DATASET RECORDS below:

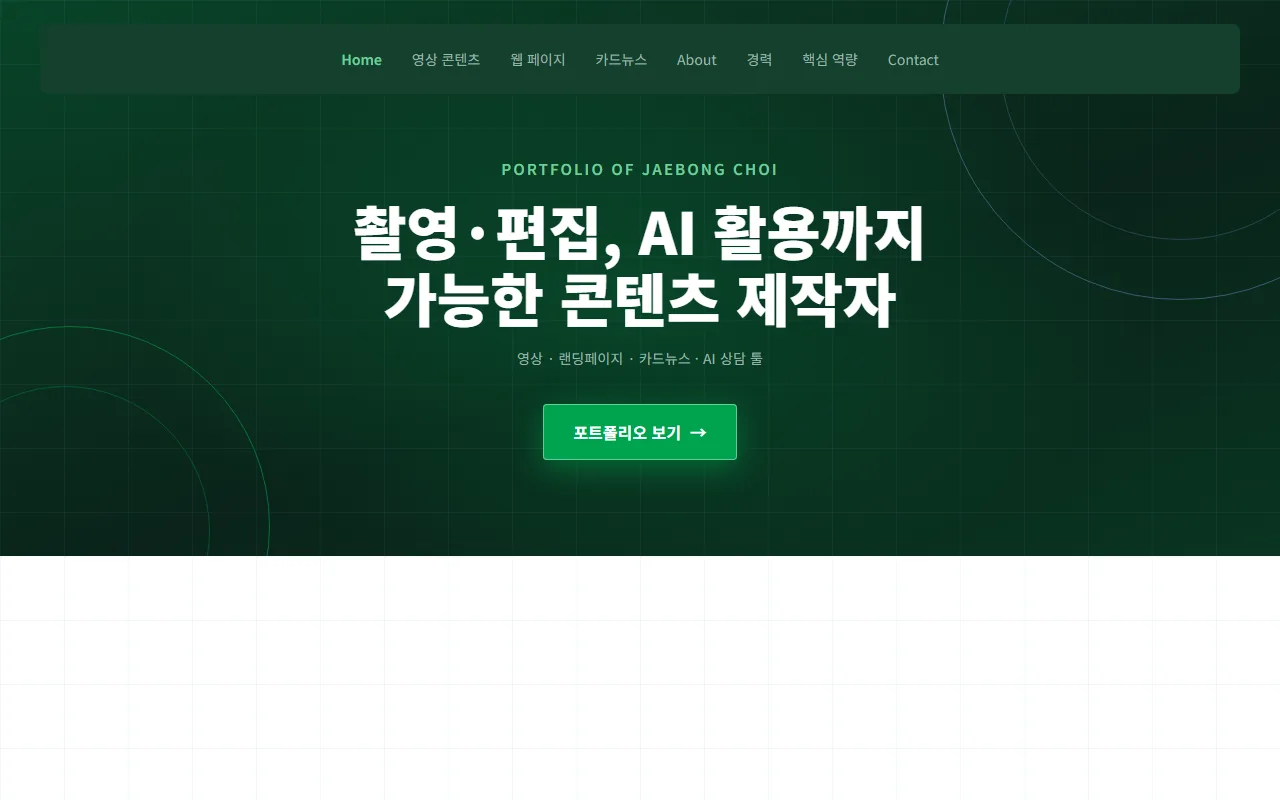
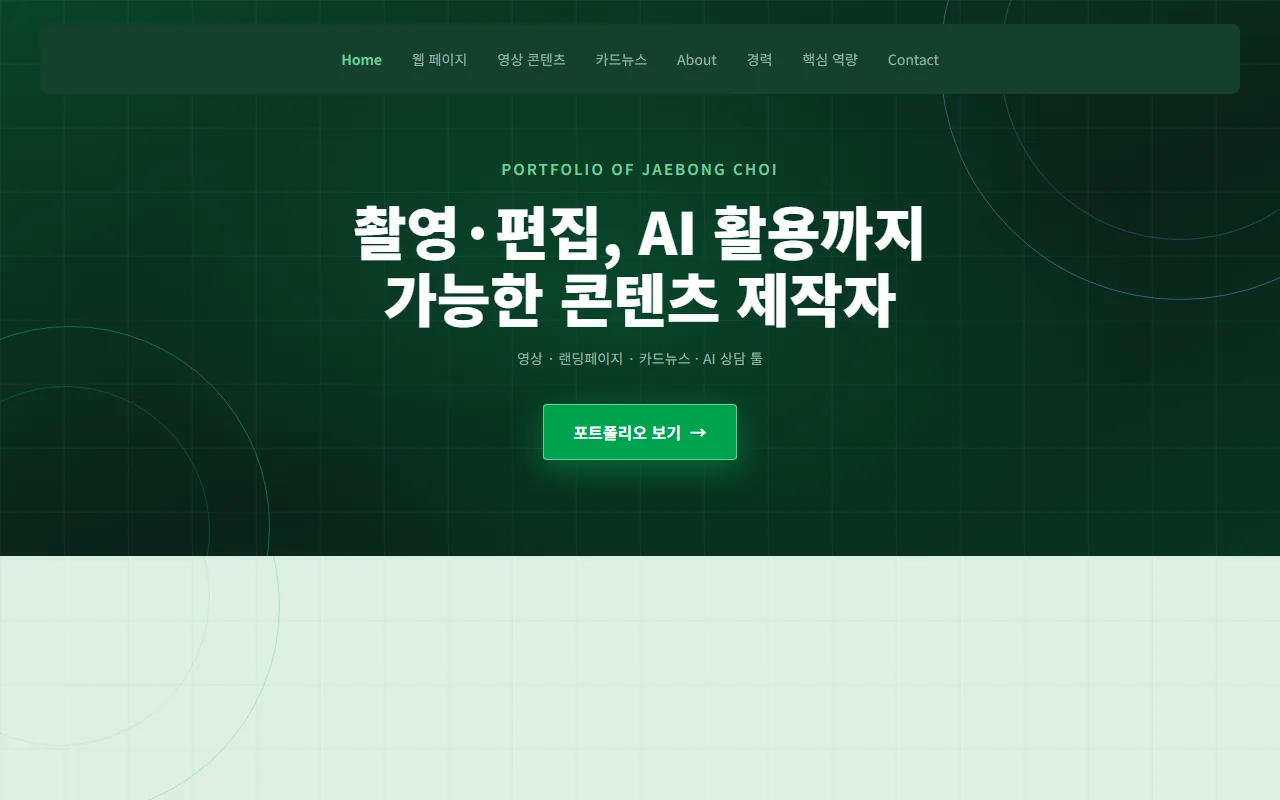
종합 포트폴리오 링크를 /general/ 범용 버전으로 교체 (썸네일 포함)

diff --git a/index.html b/index.html
@@ -332,7 +332,7 @@ footer { border-top: 1px solid var(--line); padding: 30px 0 52px; font-size: 0.8
     </p>
     <div class="links">
       <a class="primary" href="mailto:cjbong23@hanmail.net">이메일</a>
-      <a href="https://jaebong-portfolio.vercel.app/">종합 포트폴리오</a>
+      <a href="https://jaebong-portfolio.vercel.app/general/">종합 포트폴리오</a>
       <a href="https://github.com/jaebong-choi">GitHub</a>
     </div>
   </div>
@@ -456,9 +456,9 @@ footer { border-top: 1px solid var(--line); padding: 30px 0 52px; font-size: 0.8
         <img src="assets/hub.webp" alt="유학 진단 허브" loading="lazy" width="1280" height="800">
         <div class="cap"><b data-url="jaebong-choi.github.io/study-guide-hub">유학 진단 허브</b><small>4개국 진단을 묶은 관문 사이트</small><br><span class="tag">Cowork + Code</span></div>
       </a>
-      <a class="item" href="https://jaebong-portfolio.vercel.app/">
+      <a class="item" href="https://jaebong-portfolio.vercel.app/general/">
         <img src="assets/portfolio.webp" alt="종합 포트폴리오" loading="lazy" width="1280" height="800">
-        <div class="cap"><b data-url="jaebong-portfolio.vercel.app">종합 포트폴리오</b><small>영상·웹·카드뉴스 전체 작업 모음</small><br><span class="tag">Vercel</span></div>
+        <div class="cap"><b data-url="jaebong-portfolio.vercel.app/general">종합 포트폴리오</b><small>영상·웹·카드뉴스 전체 작업 모음</small><br><span class="tag">Vercel</span></div>
       </a>
     </div>
   </div>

End of DATASET RECORDS.

→ **WORK TASK**
Each line containing the word "width" must be pulled from the listing and copied.

→ **ANSWER SECTION**
         <img src="assets/hub.webp" alt="유학 진단 허브" loading="lazy" width="1280" height="800">
         <img src="assets/portfolio.webp" alt="종합 포트폴리오" loading="lazy" width="1280" height="800">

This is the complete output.